 As contracts are signed, announcements will be made on the blogs and websites of both of the two entities involved.

 

George Anderson, MSW, BCD, CAMF

http://www.linkedin.com/in/geoanderson
www.andersonservices.com
www.aaamp.org
www.anger-management-resources.org
 

Clinician to Provide Anger Management and Executive Coaching

Street address: Wilshire & Wellesley, Brentwood, 90025
Location: Los Angeles (West L.A.)
Date Listed: Nov-19-07
 

Anderson & Anderson, the first global provider of anger management is seeking a clinician interested in part-time anger management positions. The successful candidate will receive 40 hours of anger management facilitator certification training. All positions are in the Brentwood area of Los Angeles. To be considered, please send your resume via an e-mail attachment to George Anderson at anders3101@aol.com.
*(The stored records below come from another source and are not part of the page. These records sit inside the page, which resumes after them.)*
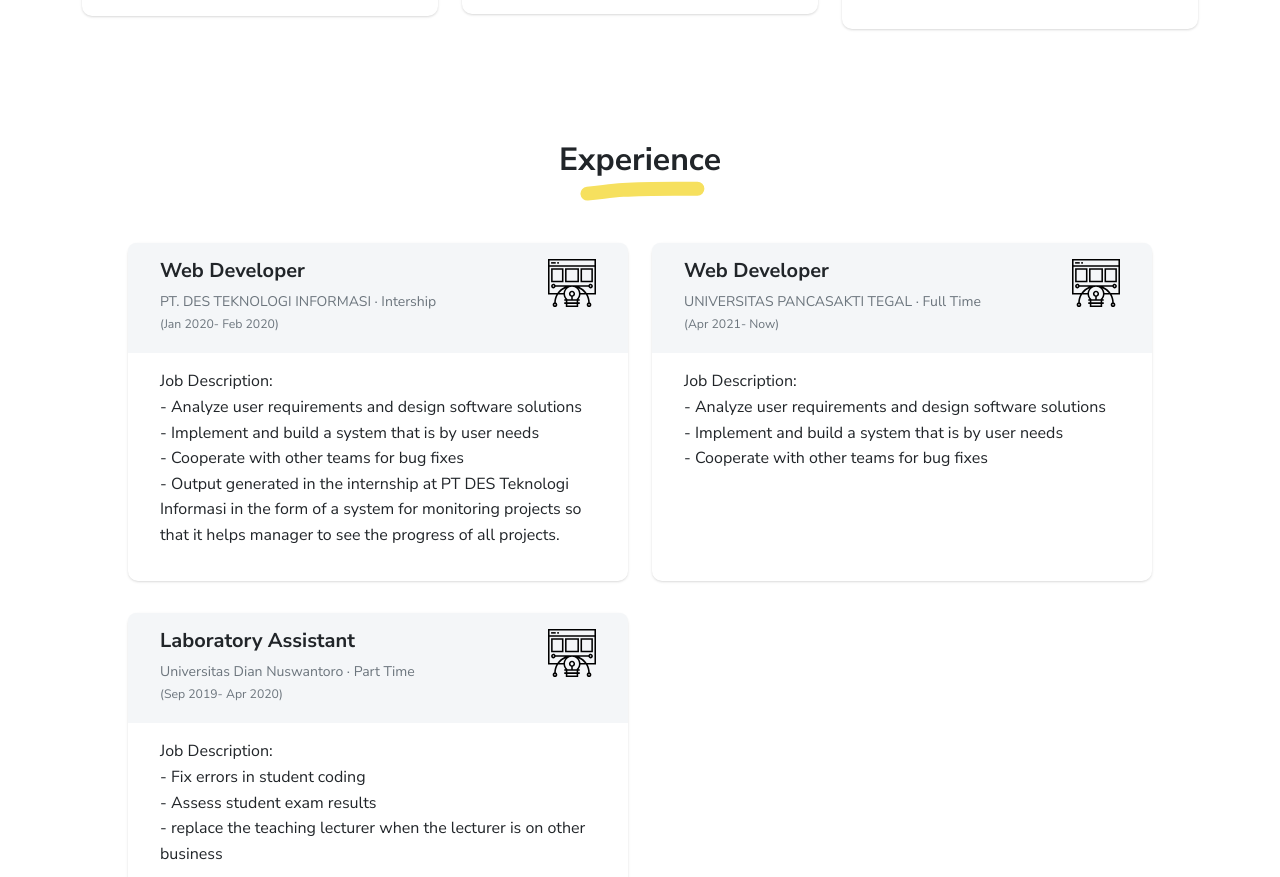
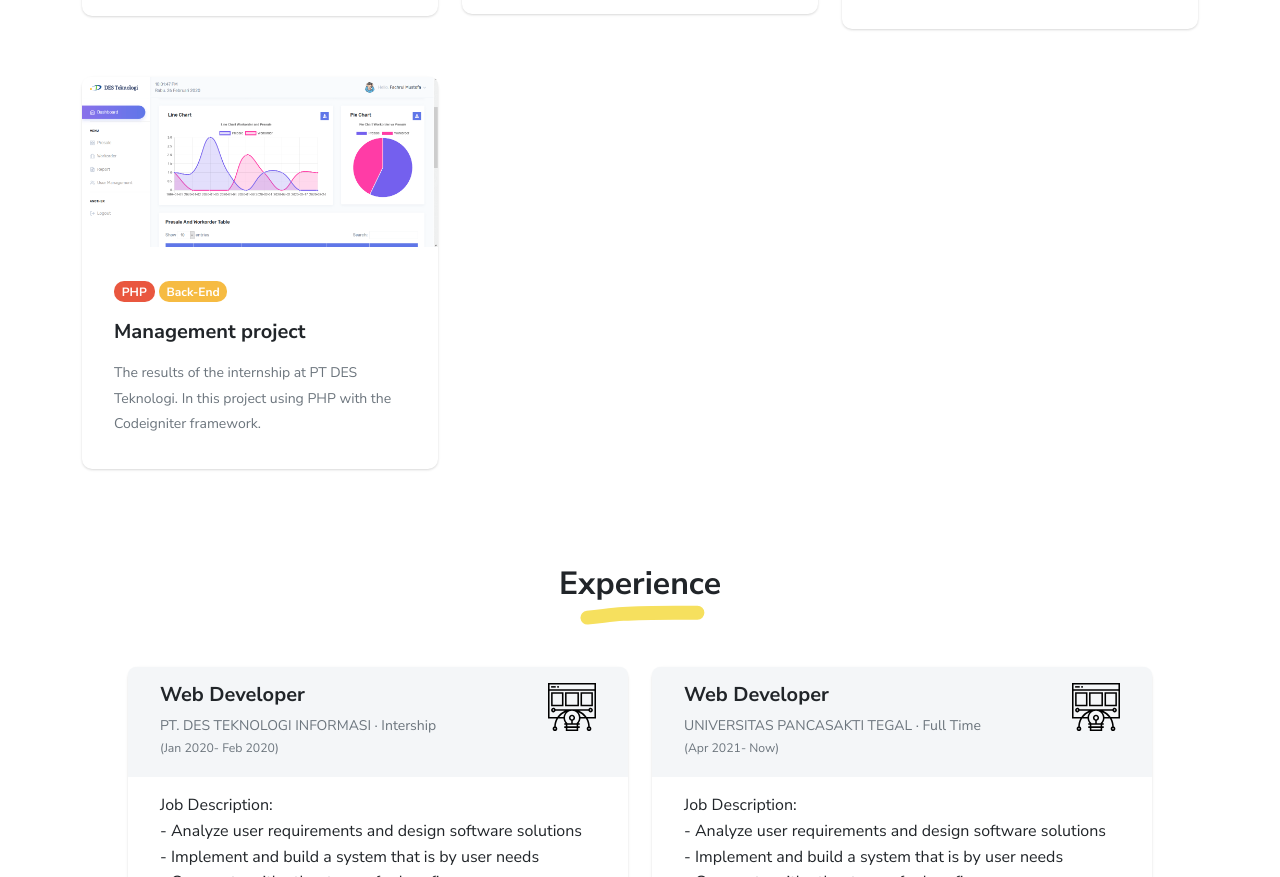
Before and after one commit to Bambang-Sugiarto/Bambang-Sugiarto.github.io, a plain HTML site: page index.html in a window 1280 px wide. Shown: the part 3417-4294 px from the top of the page. Drawn offline with Linux system fonts and the light colour scheme.

Commit message:
add new portfolio

```diff
--- a/index.html
+++ b/index.html
@@ -117,7 +117,7 @@
                                             </nav>
                                         </div>
                                         <div class="mt-3" data-aos="fade-up" data-aos-delay="200">
-                                            <a class="btn btn-primary shadow-sm mt-1 hover-effect" href="./cv/CV.pdf">Download CV
+                                            <a class="btn btn-primary shadow-sm mt-1 hover-effect" href="./cv/CV_Bambang Sugiarto.pdf">Download CV
                                                 <i class="fas fa-arrow-right"></i>
                                             </a>
                                         </div>
@@ -524,6 +524,21 @@
                                       </div>
                                 </div>
                             </div>
+                            <div class="col-md-4 mb-3">
+                                <div class="card-group">
+                                    <div class="card">
+                                        <img class="card-img-top" src="./images/portfolio/mp.png" alt="Card image cap">
+                                        <div class="card-body">
+                                            <p class="card-text">
+                                                <span class="badge bg-danger">PHP</span>
+                                                <span class="badge bg-warning">Back-End</span>
+                                            </p>
+                                          <h5 class="card-title"><a href="https://github.com/Fachrulmustofa20/Monitoring-Project-Web-Apps">Management project</a></h5>
+                                          <p class="card-text"><small class="text-muted">The results of the internship at PT DES Teknologi. In this project using PHP with the Codeigniter framework.</small></p>
+                                        </div>
+                                      </div>
+                                </div>
+                            </div>
                         </div>
                     </div>
                 </div>
```
Also changed, not shown: images/portfolio/mp.png (added), 2 other files.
Please visit the websites and links below to learn more about George Anderson and the Anderson & Anderson model of anger management.
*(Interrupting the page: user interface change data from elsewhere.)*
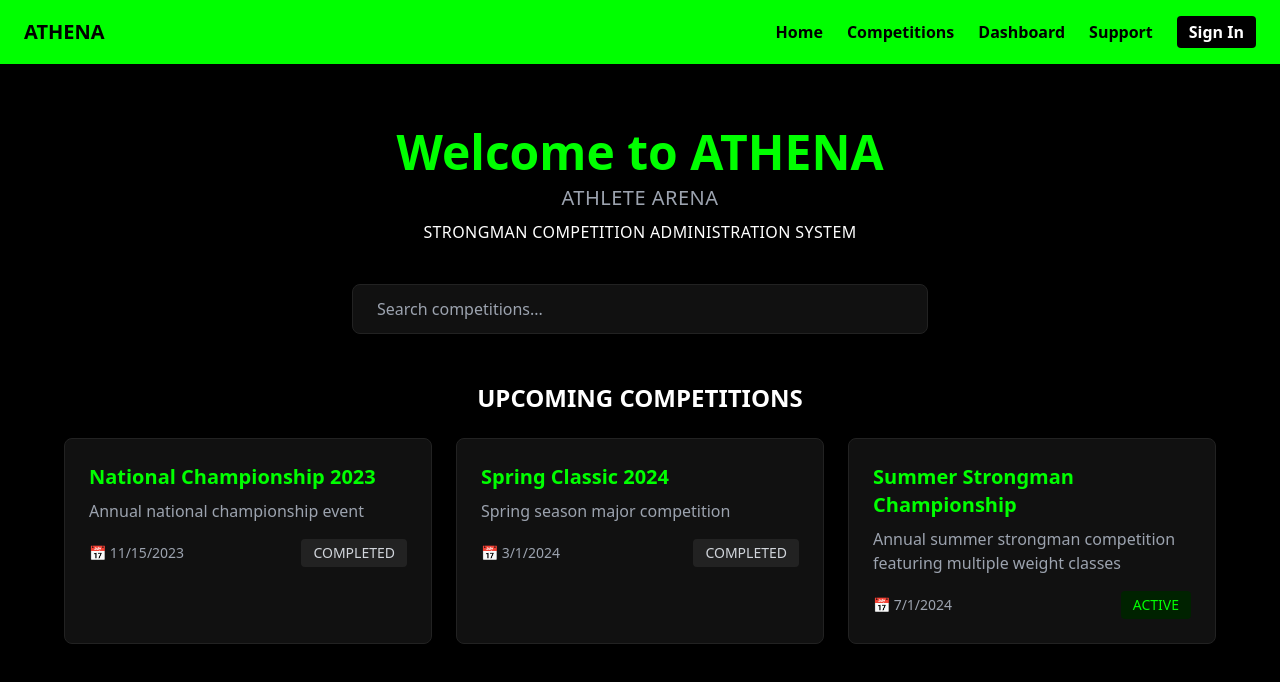
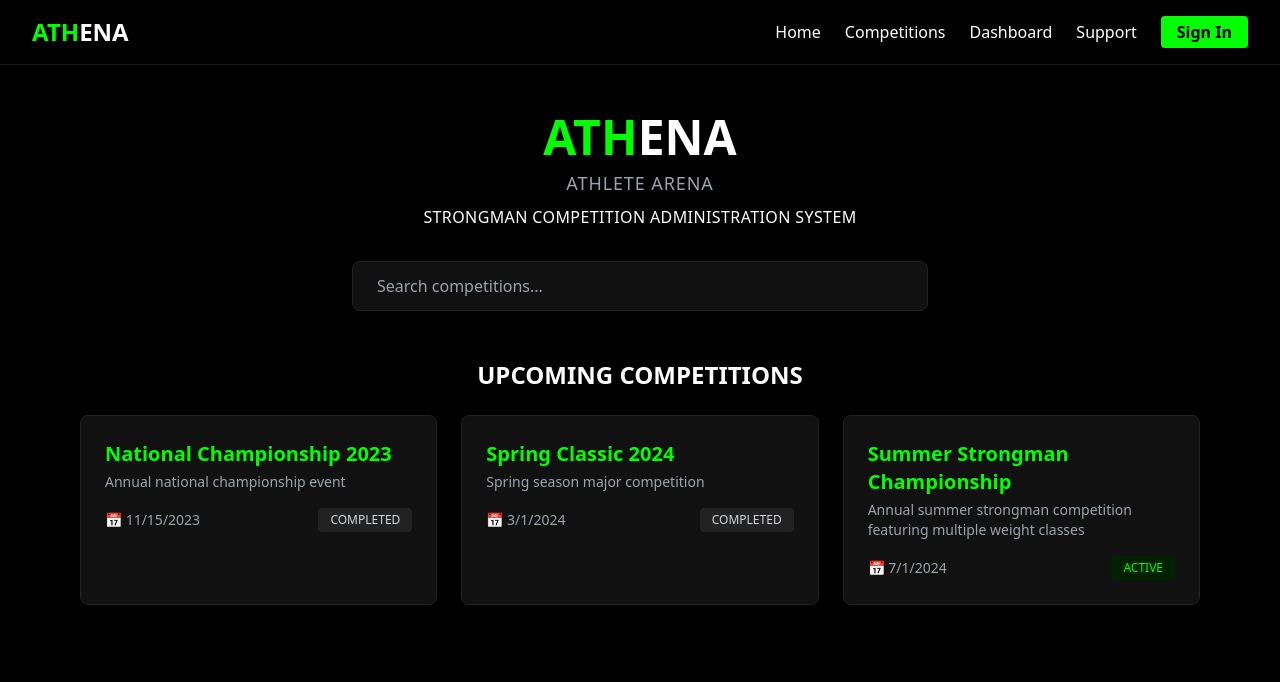
Before and after one commit to caldefenwycke/athena, a Next.js app: page / in a window 1280 px wide. Shown: the top 682 px of the page. Built offline with nearby package versions, Linux system fonts and the light colour scheme.

Commit message:
Update homepage to match Create.xyz design

```diff
--- a/pages/index.tsx
+++ b/pages/index.tsx
@@ -17,24 +17,21 @@ const placeholderCompetitions: Competition[] = [
     title: 'National Championship 2023',
     description: 'Annual national championship event',
     start_date: '2023-11-15',
-    status: 'completed',
-    image_url: ''
+    status: 'completed'
   },
   {
     id: '2',
     title: 'Spring Classic 2024',
     description: 'Spring season major competition',
     start_date: '2024-03-01',
-    status: 'completed',
-    image_url: ''
+    status: 'completed'
   },
   {
     id: '3',
     title: 'Summer Strongman Championship',
     description: 'Annual summer strongman competition featuring multiple weight classes',
     start_date: '2024-07-01',
-    status: 'active',
-    image_url: ''
+    status: 'active'
   }
 ];
 
@@ -49,26 +46,29 @@ export default function HomePage() {
       <Head>
         <title>ATHENA – Strongman Admin System</title>
       </Head>
-      <div className="min-h-screen flex flex-col bg-black text-white">
-        <nav className="bg-[#00FF00] px-6 py-4">
+      <div className="min-h-screen bg-black text-white">
+        <nav className="bg-black border-b border-[#1A1A1A] px-8 py-4">
           <div className="max-w-7xl mx-auto flex justify-between items-center">
-            <a href="/" className="text-xl font-bold text-black">ATHENA</a>
-            <div className="flex items-center gap-6 text-black font-semibold">
-              <a href="/" className="hover:underline">Home</a>
-              <a href="/competitions" className="hover:underline">Competitions</a>
-              <a href="/dashboard" className="hover:underline">Dashboard</a>
-              <a href="/support" className="hover:underline">Support</a>
-              <a href="/account/signin" className="bg-black text-white px-3 py-1 rounded hover:bg-gray-800">Sign In</a>
+            <a href="/" className="text-2xl font-bold text-white">
+              <span className="text-[#00FF00]">ATH</span>ENA
+            </a>
+            <div className="flex items-center gap-6">
+              <a href="/" className="text-white hover:text-[#00FF00]">Home</a>
+              <a href="/competitions" className="text-white hover:text-[#00FF00]">Competitions</a>
+              <a href="/dashboard" className="text-white hover:text-[#00FF00]">Dashboard</a>
+              <a href="/support" className="text-white hover:text-[#00FF00]">Support</a>
+              <a href="/account/signin" className="px-4 py-1 bg-[#00FF00] text-black font-semibold rounded hover:bg-[#00DD00]">Sign In</a>
             </div>
           </div>
         </nav>
 
-        <main className="flex-1 p-4">
-          <div className="max-w-6xl mx-auto mt-12">
+        <main className="max-w-6xl mx-auto px-4 py-12">
           <div className="text-center mb-12">
-              <h1 className="text-5xl font-bold mb-2 text-[#00FF00]">Welcome to ATHENA</h1>
-              <p className="text-xl mb-2 text-gray-400 tracking-wide">ATHLETE ARENA</p>
-              <p className="text-md mb-10 tracking-wide">STRONGMAN COMPETITION ADMINISTRATION SYSTEM</p>
+            <h1 className="text-5xl font-bold mb-2">
+              <span className="text-[#00FF00]">ATH</span>ENA
+            </h1>
+            <p className="text-lg text-gray-400 mb-2 tracking-wider">ATHLETE ARENA</p>
+            <p className="text-md mb-8 tracking-wide">STRONGMAN COMPETITION ADMINISTRATION SYSTEM</p>
             <div className="max-w-xl mx-auto">
               <div className="relative">
                 <input
@@ -76,7 +76,7 @@ export default function HomePage() {
                   placeholder="Search competitions..."
                   value={searchTerm}
                   onChange={(e) => setSearchTerm(e.target.value)}
-                    className="w-full px-6 py-3 bg-[#111111] border border-[#222222] rounded-lg text-white focus:outline-none focus:border-[#00FF00]"
+                  className="w-full px-6 py-3 bg-[#111] border border-[#222] rounded-lg text-white focus:outline-none focus:border-[#00FF00]"
                 />
                 <button className="absolute right-4 top-1/2 transform -translate-y-1/2 text-[#00FF00]">
                   <i className="fas fa-search"></i>
@@ -85,38 +85,31 @@ export default function HomePage() {
             </div>
           </div>
 
-            <h2 className="text-2xl font-bold mb-6 text-center">UPCOMING COMPETITIONS</h2>
+          <h2 className="text-2xl font-bold text-center mb-6">UPCOMING COMPETITIONS</h2>
           <div className="grid grid-cols-1 md:grid-cols-2 lg:grid-cols-3 gap-6">
             {competitions.map((competition) => (
               <div
                 key={competition.id}
-                  className="bg-[#111111] border border-[#222222] rounded-lg overflow-hidden hover:border-[#00FF00] transition-colors"
+                className="bg-[#111] border border-[#222] rounded-lg overflow-hidden hover:border-[#00FF00] transition-colors"
               >
                 <div className="p-6">
-                    <h3 className="text-xl font-bold mb-2 text-[#00FF00]">
-                      {competition.title}
-                    </h3>
-                    <p className="text-gray-400 mb-4 line-clamp-2">
-                      {competition.description}
-                    </p>
+                  <h3 className="text-xl font-bold text-[#00FF00] mb-1">{competition.title}</h3>
+                  <p className="text-sm text-gray-400 mb-4">{competition.description}</p>
                   <div className="flex justify-between items-center text-sm">
-                      <div className="text-gray-400">
-                        📅 {new Date(competition.start_date).toLocaleDateString()}
-                      </div>
-                      <div
-                        className={`px-3 py-1 rounded ${
+                    <span className="text-gray-400">📅 {new Date(competition.start_date).toLocaleDateString()}</span>
+                    <span
+                      className={`px-3 py-1 rounded text-xs font-medium ${
                         competition.status === 'active'
                           ? 'bg-[#002200] text-[#00FF00]'
-                            : 'bg-[#222222] text-gray-300'
+                          : 'bg-[#222] text-gray-300'
                       }`}
                     >
                       {competition.status.toUpperCase()}
-                      </div>
+                    </span>
                   </div>
                 </div>
               </div>
             ))}
-            </div>
           </div>
         </main>
       </div>
```
Lines whose indentation alone changed are shown as unchanged.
George Anderson, MSW, BCD, CAMF, CEAP
Diplomate, American Association of Anger Management Providers
Anderson & Anderson, The Trusted Name in Anger Management
http://www.andersonservices.com/
http://www.aaamp.org
http://www.linkedin.com/in/geoanderson
www.anger-management-resources.org

Anger, Hostility, and Person Directed Violence

 
Anger signals your body to prepare for a fight. This reaction is commonly classified as “fight or flight.” When you get angry, adrenaline and other hormones are released into the bloodstream, then your blood pressure goes up, your heart beats faster, and you breathe faster.Many people mistakenly believe that anger is always a bad emotion and that expressing anger is not okay. In reality, anger can be a normal response to everyday events. It is the right response to any situation that is a real threat. Anger can be a positive driving force behind our actions. Anger can also be a symptom of something else, depending on how often a person feels angry and how angry the person feels.

Hostility is being ready for a fight all the time. Hostile people are often stubborn, impatient, hotheaded, or have an “attitude. They are frequently in fights or may say they feel like hitting something or someone. Hostility isolates you from other people.Anger and constant hostility keep your blood pressure high and increase your chances of having another health problem, such as depression, heart attack, or a stroke.Teens who say they often feel angry and hostile also more often feel anxios,, stressed, sad, and fatigued. They have more problems with alcohol and drug abuse, smoking, and eating disorders than teens that do not have high levels of anger.

Violent behavior often begins with verbal threats or relatively minor incidents, but over time it can involve physical harm. Violent behavior is very damaging, both physically and emotionally. Violent behavior can include physical, verbal or non-verbal threats.Violence causes more injury and death in children, teenagers, and young adults than infectious disease, cancer, or birth defects. Murder, suicide, and violent injury are the leading causes of death in children. Violence with guns is one of the leading causes of death of children and teenagers in the United States. About 5,000 teenagers are murdered every year.

George Anderson, MSW, BCD, CAMF